British 1853 Pattern Cavalry Sword
The British 1853 Pattern Cavalry Sword was designed to have dual uses - a sharpened tip for thrusting as well as the standard curve for cutting in a sweeping motion. Unfortunately this desire to use the same sword for both light cavalry and heavy cavalry roles culminated in this compromise which led it to be sub-standard in both roles. Built with a three bar hilt, it was the last general pattern sword to have this feature when introduced in the Crimean War.
During the Crimean War it was issued to cavalry regiments with varying success. Cavalrymen complained of the blade bending under the thrusting force during combat as well as being difficult to hold true due to the cylindrical studded handle rotating in-hand.

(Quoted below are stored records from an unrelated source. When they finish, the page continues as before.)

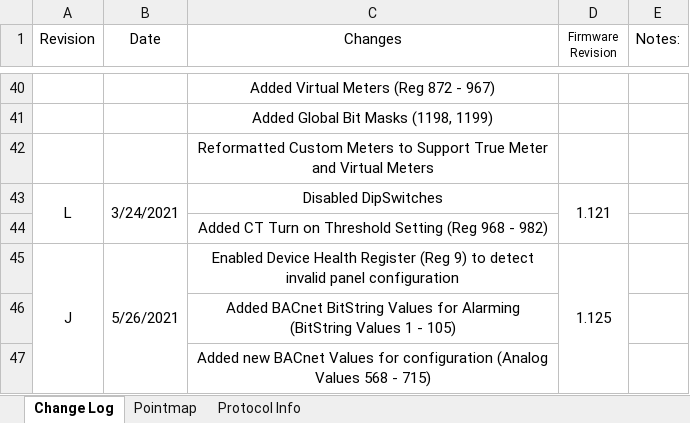
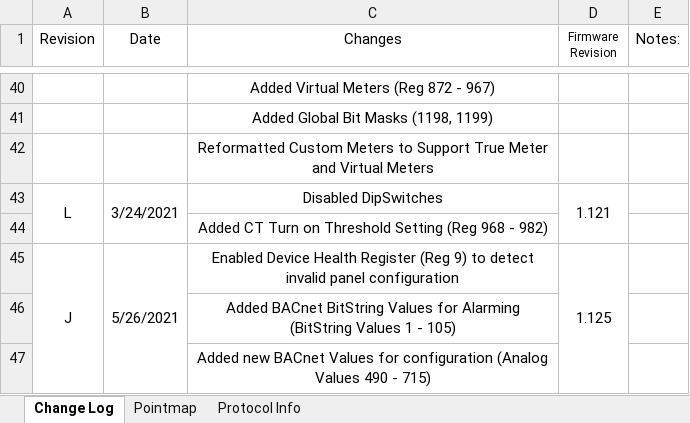
Before and after one commit to IncuSense/PublicDocuments, an Excel workbook: Modbus Pointmap/Core Module Point Map-RevJ.xlsx, sheet Change Log, drawn as a sheet; only a part is shown, gaps mark what is left out; values as stored, in another font and other column widths than the file's, no borders; the diff names each change by its address in the sheet, - before the commit and + after, or states it on an @@ line.

Commit message:
Update Core Module Point Map-RevJ.xlsx
Fixed type in change log

```diff
--- a/Modbus Pointmap/Core Module Point Map-RevJ.xlsx (sheet Change Log)
+++ b/Modbus Pointmap/Core Module Point Map-RevJ.xlsx (sheet Change Log)
-C47 (Changes): …(Analog Values 568 - 715)
+C47 (Changes): …(Analog Values 490 - 715)
```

This example is stamped with a British Crown B 13 on the ricasso with the maker's mark of MOLE on the handguard. Down the spine of the blade is another B mark - indicating the balance point of the blade. Robert Mole supplied these swords to the British Government until 1869. A large number of these swords also made their way over to the United States where they were used during the Civil War albeit without British inspection marks, but holding the MOLE stamping.
This example was purchased from Texas, USA.